Your objective: Each line in the entries below that holds the string "page" is to be listed.

>>>>

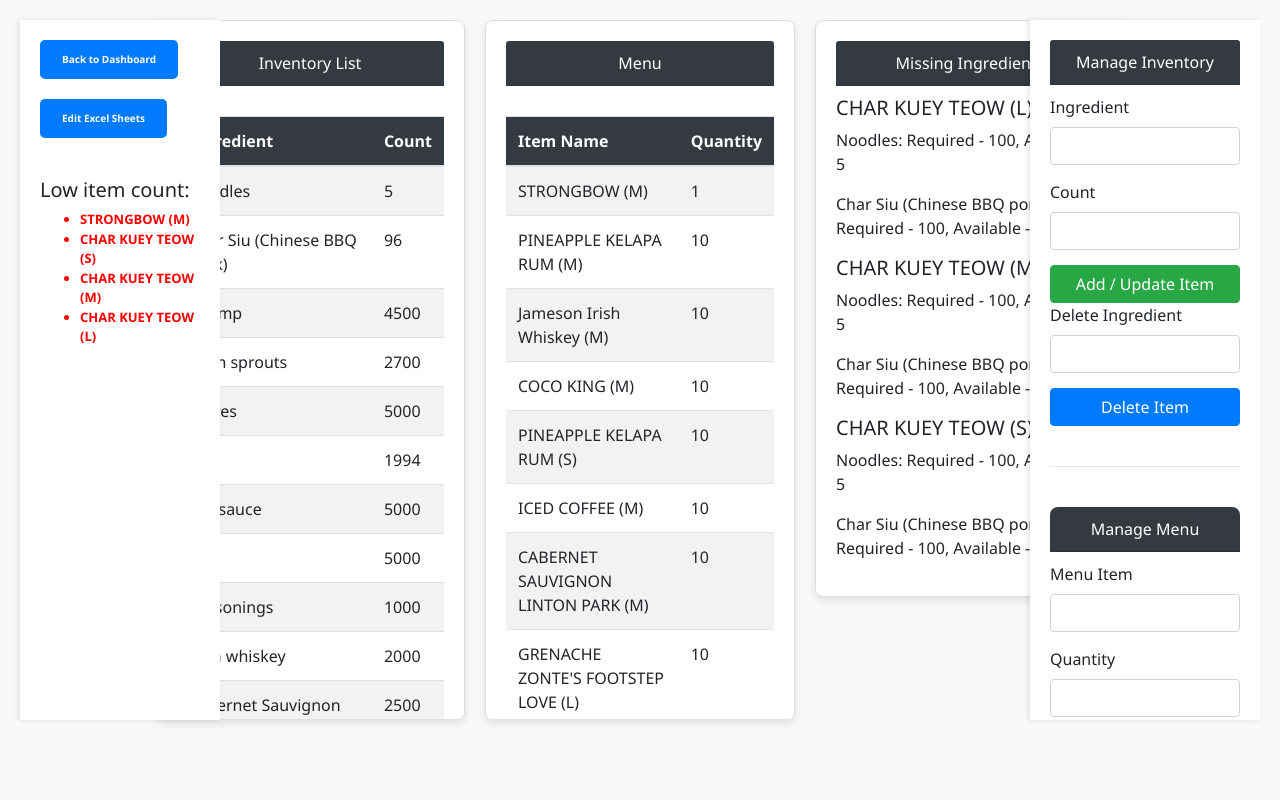
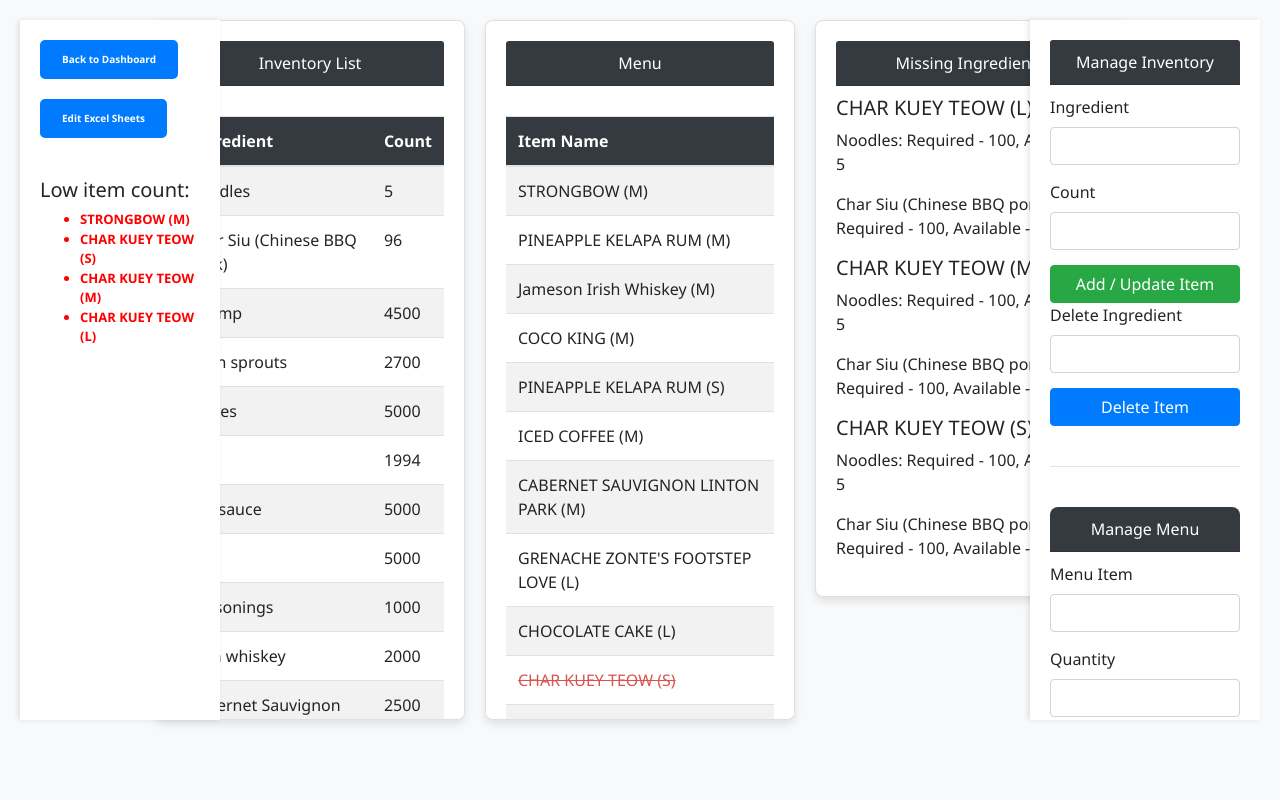
Before and after one commit to harshalbondre101/AIAOS2, a Flask app: page /inventory in a window 1280 px wide. Run offline with Flask 3, Linux system fonts and the light colour scheme; data that the repository does not hold is empty; some libraries are stand-ins or nearby versions.

Commit message:
Update inventory.html

```diff
--- a/app/templates/html/inventory.html
+++ b/app/templates/html/inventory.html
@@ -173,11 +173,11 @@
                 <thead>
                     <tr>
                         <th>Item Name</th>
-                        <th>Quantity</th>
+
                     </tr>
                 </thead>
                 <tbody id="menu-table-body">
-                    <!-- Menu items will be loaded here dynamically -->
+                    <!-- Menu items will be loaded here dynamically   <th>Quantity</th> -->
                 </tbody>
             </table>
         </div>
@@ -290,7 +290,7 @@
         // Load inventory data on page load
         loadInventory();
 
-        // Function to load menu data
+        // Function to load menu data <td>${item.quantity}</td>
         function loadMenu() {
             $.ajax({
                 url: '/get_menu_with_availability',
@@ -303,7 +303,7 @@
                         tableBody.append(`
                             <tr ${rowClass}>
                                 <td>${item.item_name}</td>
-                                <td>${item.quantity}</td>
+
                             </tr>
                         `);
                     });
@@ -367,10 +367,10 @@
 
 
         // Check inventory every 10 minutes (600,000 milliseconds)
-        setInterval(checkInventory, 600000);
+        //setInterval(checkInventory, 600000);
 
         // Initial check on page load
-        checkInventory();
+       // checkInventory();
 
 
 
```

<<<<

Expected output:
Before and after one commit to harshalbondre101/AIAOS2, a Flask app: page /inventory in a window 1280 px wide. Run offline with Flask 3, Linux system fonts and the light colour scheme; data that the repository does not hold is empty; some libraries are stand-ins or nearby versions.
         // Load inventory data on page load
         // Initial check on page load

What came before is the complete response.